**ACTIVITY**
For each line of the data that includes the word "html", copy the line.

**DATA IN THIS EXERCISE**
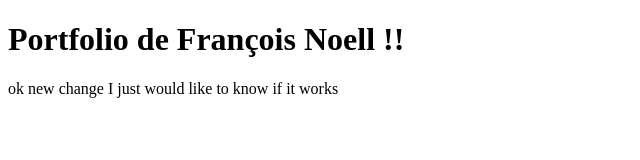
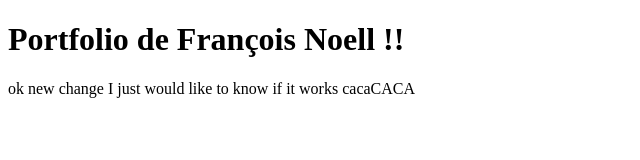
Before and after one commit to FranckChristmas/Portfolio, a plain HTML site: page index.html in a window 1280 px wide. Shown: the full height of the page, 0-640 px from the left. Drawn offline with Linux system fonts and the light colour scheme.

Commit message:
caca test

```diff
--- a/index.html
+++ b/index.html
@@ -7,6 +7,6 @@
 <h1>Portfolio de François Noell !!</h1>
 
 <body>
-        ok new change I just would like to know if it works
+        ok new change I just would like to know if it works cacaCACA
 </body>
 </html>
```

**SOLUTION TO THIS TASK**
Before and after one commit to FranckChristmas/Portfolio, a plain HTML site: page index.html in a window 1280 px wide. Shown: the full height of the page, 0-640 px from the left. Drawn offline with Linux system fonts and the light colour scheme.
--- a/index.html
+++ b/index.html
 </html>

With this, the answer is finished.